#### Aim of the task:
What you return must match the records below character for character, except that no picture appears.

====== Supplied entries

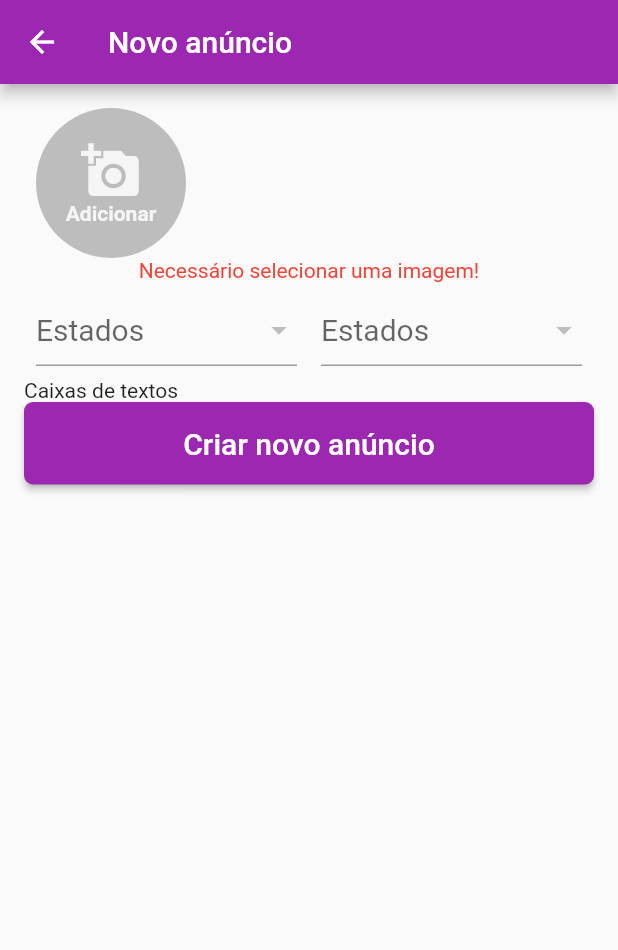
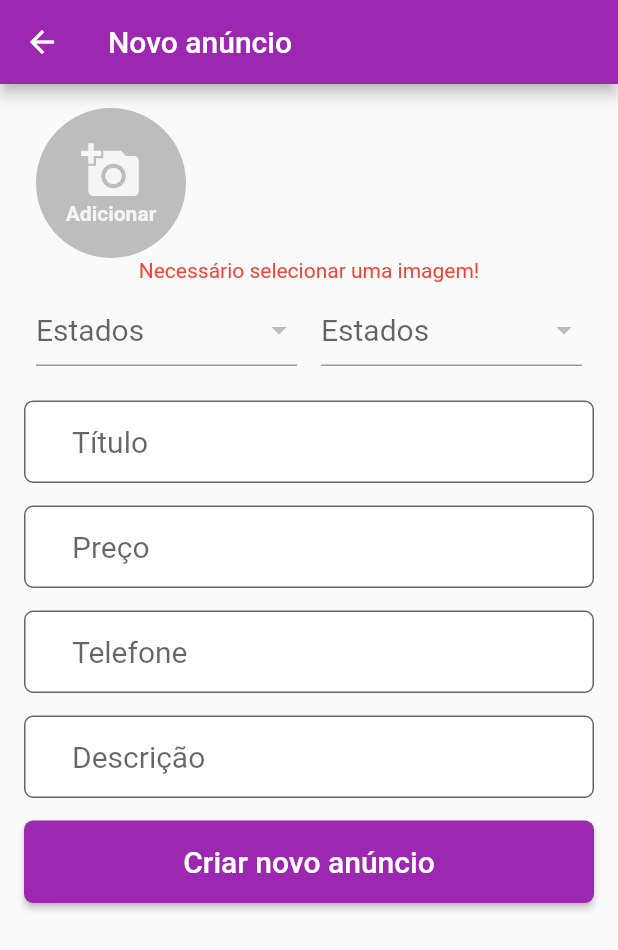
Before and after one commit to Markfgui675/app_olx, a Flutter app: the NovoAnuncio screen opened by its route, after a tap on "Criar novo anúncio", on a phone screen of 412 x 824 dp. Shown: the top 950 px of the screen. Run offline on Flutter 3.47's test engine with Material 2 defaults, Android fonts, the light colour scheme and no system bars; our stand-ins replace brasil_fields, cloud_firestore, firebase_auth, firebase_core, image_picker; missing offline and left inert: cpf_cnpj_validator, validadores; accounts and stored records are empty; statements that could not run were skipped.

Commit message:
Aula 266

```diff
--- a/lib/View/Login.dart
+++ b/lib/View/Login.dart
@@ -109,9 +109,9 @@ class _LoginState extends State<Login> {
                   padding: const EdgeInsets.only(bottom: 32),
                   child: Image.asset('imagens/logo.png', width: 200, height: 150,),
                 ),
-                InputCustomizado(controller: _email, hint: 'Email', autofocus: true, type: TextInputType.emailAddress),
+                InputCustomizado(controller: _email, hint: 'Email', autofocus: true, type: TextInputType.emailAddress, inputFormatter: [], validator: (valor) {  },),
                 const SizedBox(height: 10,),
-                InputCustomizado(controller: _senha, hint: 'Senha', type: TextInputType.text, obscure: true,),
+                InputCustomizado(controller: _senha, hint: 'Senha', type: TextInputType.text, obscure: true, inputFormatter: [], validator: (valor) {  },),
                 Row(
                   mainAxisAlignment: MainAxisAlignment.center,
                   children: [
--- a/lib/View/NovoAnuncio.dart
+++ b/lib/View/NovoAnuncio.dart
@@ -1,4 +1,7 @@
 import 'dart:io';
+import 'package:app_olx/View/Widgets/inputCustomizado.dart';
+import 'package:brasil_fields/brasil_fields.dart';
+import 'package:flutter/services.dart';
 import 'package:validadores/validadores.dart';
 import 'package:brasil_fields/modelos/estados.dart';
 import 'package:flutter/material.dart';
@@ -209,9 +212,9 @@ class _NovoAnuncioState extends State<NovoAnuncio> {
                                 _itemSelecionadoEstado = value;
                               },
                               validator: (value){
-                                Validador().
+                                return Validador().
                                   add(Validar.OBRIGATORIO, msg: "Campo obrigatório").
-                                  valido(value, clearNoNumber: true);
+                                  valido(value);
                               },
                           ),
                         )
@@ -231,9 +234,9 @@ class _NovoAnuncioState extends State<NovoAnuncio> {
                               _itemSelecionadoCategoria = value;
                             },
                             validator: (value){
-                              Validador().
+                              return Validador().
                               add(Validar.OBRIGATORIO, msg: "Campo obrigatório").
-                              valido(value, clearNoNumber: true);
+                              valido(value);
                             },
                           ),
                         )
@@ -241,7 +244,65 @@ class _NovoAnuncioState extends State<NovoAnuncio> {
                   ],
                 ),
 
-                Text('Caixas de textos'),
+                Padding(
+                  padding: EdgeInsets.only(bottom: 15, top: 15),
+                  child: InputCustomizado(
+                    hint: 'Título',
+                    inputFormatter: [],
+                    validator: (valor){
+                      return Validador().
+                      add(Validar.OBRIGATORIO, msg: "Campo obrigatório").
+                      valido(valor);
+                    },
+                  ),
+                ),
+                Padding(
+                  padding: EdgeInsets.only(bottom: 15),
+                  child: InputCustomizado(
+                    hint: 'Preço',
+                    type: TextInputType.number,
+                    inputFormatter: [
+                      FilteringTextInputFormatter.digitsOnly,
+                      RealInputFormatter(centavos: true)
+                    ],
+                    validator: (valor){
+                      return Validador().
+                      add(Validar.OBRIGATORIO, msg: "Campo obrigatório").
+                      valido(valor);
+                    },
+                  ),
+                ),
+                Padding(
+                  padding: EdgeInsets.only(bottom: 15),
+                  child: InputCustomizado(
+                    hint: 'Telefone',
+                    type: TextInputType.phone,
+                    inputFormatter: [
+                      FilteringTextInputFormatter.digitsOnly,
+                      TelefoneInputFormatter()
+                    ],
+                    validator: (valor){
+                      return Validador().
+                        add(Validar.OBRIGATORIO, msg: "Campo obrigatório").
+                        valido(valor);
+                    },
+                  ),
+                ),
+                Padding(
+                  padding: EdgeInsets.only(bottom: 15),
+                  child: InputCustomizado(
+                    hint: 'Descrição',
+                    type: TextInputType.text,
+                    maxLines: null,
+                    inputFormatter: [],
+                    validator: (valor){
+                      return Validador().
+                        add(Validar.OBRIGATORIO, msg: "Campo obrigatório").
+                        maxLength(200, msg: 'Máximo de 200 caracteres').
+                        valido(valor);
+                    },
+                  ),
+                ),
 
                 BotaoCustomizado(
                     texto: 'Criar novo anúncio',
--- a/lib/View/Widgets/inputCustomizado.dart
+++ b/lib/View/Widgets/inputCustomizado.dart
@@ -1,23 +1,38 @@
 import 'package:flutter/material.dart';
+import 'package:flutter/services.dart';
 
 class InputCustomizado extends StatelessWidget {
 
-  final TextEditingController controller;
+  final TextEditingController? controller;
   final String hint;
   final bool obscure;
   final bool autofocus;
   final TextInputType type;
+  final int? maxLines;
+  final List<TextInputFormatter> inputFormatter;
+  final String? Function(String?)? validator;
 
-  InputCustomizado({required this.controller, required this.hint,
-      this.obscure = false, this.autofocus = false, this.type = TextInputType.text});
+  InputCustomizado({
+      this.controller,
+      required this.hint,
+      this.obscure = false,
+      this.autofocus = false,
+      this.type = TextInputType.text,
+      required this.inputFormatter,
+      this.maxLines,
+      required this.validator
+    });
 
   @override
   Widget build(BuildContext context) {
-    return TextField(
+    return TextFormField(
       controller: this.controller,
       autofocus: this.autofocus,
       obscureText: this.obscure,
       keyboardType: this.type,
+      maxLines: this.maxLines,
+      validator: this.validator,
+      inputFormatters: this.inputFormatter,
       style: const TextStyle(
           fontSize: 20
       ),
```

============

#### Answer space:
Before and after one commit to Markfgui675/app_olx, a Flutter app: the NovoAnuncio screen opened by its route, after a tap on "Criar novo anúncio", on a phone screen of 412 x 824 dp. Shown: the top 950 px of the screen. Run offline on Flutter 3.47's test engine with Material 2 defaults, Android fonts, the light colour scheme and no system bars; our stand-ins replace brasil_fields, cloud_firestore, firebase_auth, firebase_core, image_picker; missing offline and left inert: cpf_cnpj_validator, validadores; accounts and stored records are empty; statements that could not run were skipped.

Commit message:
Aula 266

```diff
--- a/lib/View/Login.dart
+++ b/lib/View/Login.dart
@@ -109,9 +109,9 @@ class _LoginState extends State<Login> {
                   padding: const EdgeInsets.only(bottom: 32),
                   child: Image.asset('imagens/logo.png', width: 200, height: 150,),
                 ),
-                InputCustomizado(controller: _email, hint: 'Email', autofocus: true, type: TextInputType.emailAddress),
+                InputCustomizado(controller: _email, hint: 'Email', autofocus: true, type: TextInputType.emailAddress, inputFormatter: [], validator: (valor) {  },),
                 const SizedBox(height: 10,),
-                InputCustomizado(controller: _senha, hint: 'Senha', type: TextInputType.text, obscure: true,),
+                InputCustomizado(controller: _senha, hint: 'Senha', type: TextInputType.text, obscure: true, inputFormatter: [], validator: (valor) {  },),
                 Row(
                   mainAxisAlignment: MainAxisAlignment.center,
                   children: [
--- a/lib/View/NovoAnuncio.dart
+++ b/lib/View/NovoAnuncio.dart
@@ -1,4 +1,7 @@
 import 'dart:io';
+import 'package:app_olx/View/Widgets/inputCustomizado.dart';
+import 'package:brasil_fields/brasil_fields.dart';
+import 'package:flutter/services.dart';
 import 'package:validadores/validadores.dart';
 import 'package:brasil_fields/modelos/estados.dart';
 import 'package:flutter/material.dart';
@@ -209,9 +212,9 @@ class _NovoAnuncioState extends State<NovoAnuncio> {
                                 _itemSelecionadoEstado = value;
                               },
                               validator: (value){
-                                Validador().
+                                return Validador().
                                   add(Validar.OBRIGATORIO, msg: "Campo obrigatório").
-                                  valido(value, clearNoNumber: true);
+                                  valido(value);
                               },
                           ),
                         )
@@ -231,9 +234,9 @@ class _NovoAnuncioState extends State<NovoAnuncio> {
                               _itemSelecionadoCategoria = value;
                             },
                             validator: (value){
-                              Validador().
+                              return Validador().
                               add(Validar.OBRIGATORIO, msg: "Campo obrigatório").
-                              valido(value, clearNoNumber: true);
+                              valido(value);
                             },
                           ),
                         )
@@ -241,7 +244,65 @@ class _NovoAnuncioState extends State<NovoAnuncio> {
                   ],
                 ),
 
-                Text('Caixas de textos'),
+                Padding(
+                  padding: EdgeInsets.only(bottom: 15, top: 15),
+                  child: InputCustomizado(
+                    hint: 'Título',
+                    inputFormatter: [],
+                    validator: (valor){
+                      return Validador().
+                      add(Validar.OBRIGATORIO, msg: "Campo obrigatório").
+                      valido(valor);
+                    },
+                  ),
+                ),
+                Padding(
+                  padding: EdgeInsets.only(bottom: 15),
+                  child: InputCustomizado(
+                    hint: 'Preço',
+                    type: TextInputType.number,
+                    inputFormatter: [
+                      FilteringTextInputFormatter.digitsOnly,
+                      RealInputFormatter(centavos: true)
+                    ],
+                    validator: (valor){
+                      return Validador().
+                      add(Validar.OBRIGATORIO, msg: "Campo obrigatório").
+                      valido(valor);
+                    },
+                  ),
+                ),
+                Padding(
+                  padding: EdgeInsets.only(bottom: 15),
+                  child: InputCustomizado(
+                    hint: 'Telefone',
+                    type: TextInputType.phone,
+                    inputFormatter: [
+                      FilteringTextInputFormatter.digitsOnly,
+                      TelefoneInputFormatter()
+                    ],
+                    validator: (valor){
+                      return Validador().
+                        add(Validar.OBRIGATORIO, msg: "Campo obrigatório").
+                        valido(valor);
+                    },
+                  ),
+                ),
+                Padding(
+                  padding: EdgeInsets.only(bottom: 15),
+                  child: InputCustomizado(
+                    hint: 'Descrição',
+                    type: TextInputType.text,
+                    maxLines: null,
+                    inputFormatter: [],
+                    validator: (valor){
+                      return Validador().
+                        add(Validar.OBRIGATORIO, msg: "Campo obrigatório").
+                        maxLength(200, msg: 'Máximo de 200 caracteres').
+                        valido(valor);
+                    },
+                  ),
+                ),
 
                 BotaoCustomizado(
                     texto: 'Criar novo anúncio',
--- a/lib/View/Widgets/inputCustomizado.dart
+++ b/lib/View/Widgets/inputCustomizado.dart
@@ -1,23 +1,38 @@
 import 'package:flutter/material.dart';
+import 'package:flutter/services.dart';
 
 class InputCustomizado extends StatelessWidget {
 
-  final TextEditingController controller;
+  final TextEditingController? controller;
   final String hint;
   final bool obscure;
   final bool autofocus;
   final TextInputType type;
+  final int? maxLines;
+  final List<TextInputFormatter> inputFormatter;
+  final String? Function(String?)? validator;
 
-  InputCustomizado({required this.controller, required this.hint,
-      this.obscure = false, this.autofocus = false, this.type = TextInputType.text});
+  InputCustomizado({
+      this.controller,
+      required this.hint,
+      this.obscure = false,
+      this.autofocus = false,
+      this.type = TextInputType.text,
+      required this.inputFormatter,
+      this.maxLines,
+      required this.validator
+    });
 
   @override
   Widget build(BuildContext context) {
-    return TextField(
+    return TextFormField(
       controller: this.controller,
       autofocus: this.autofocus,
       obscureText: this.obscure,
       keyboardType: this.type,
+      maxLines: this.maxLines,
+      validator: this.validator,
+      inputFormatters: this.inputFormatter,
       style: const TextStyle(
           fontSize: 20
       ),
```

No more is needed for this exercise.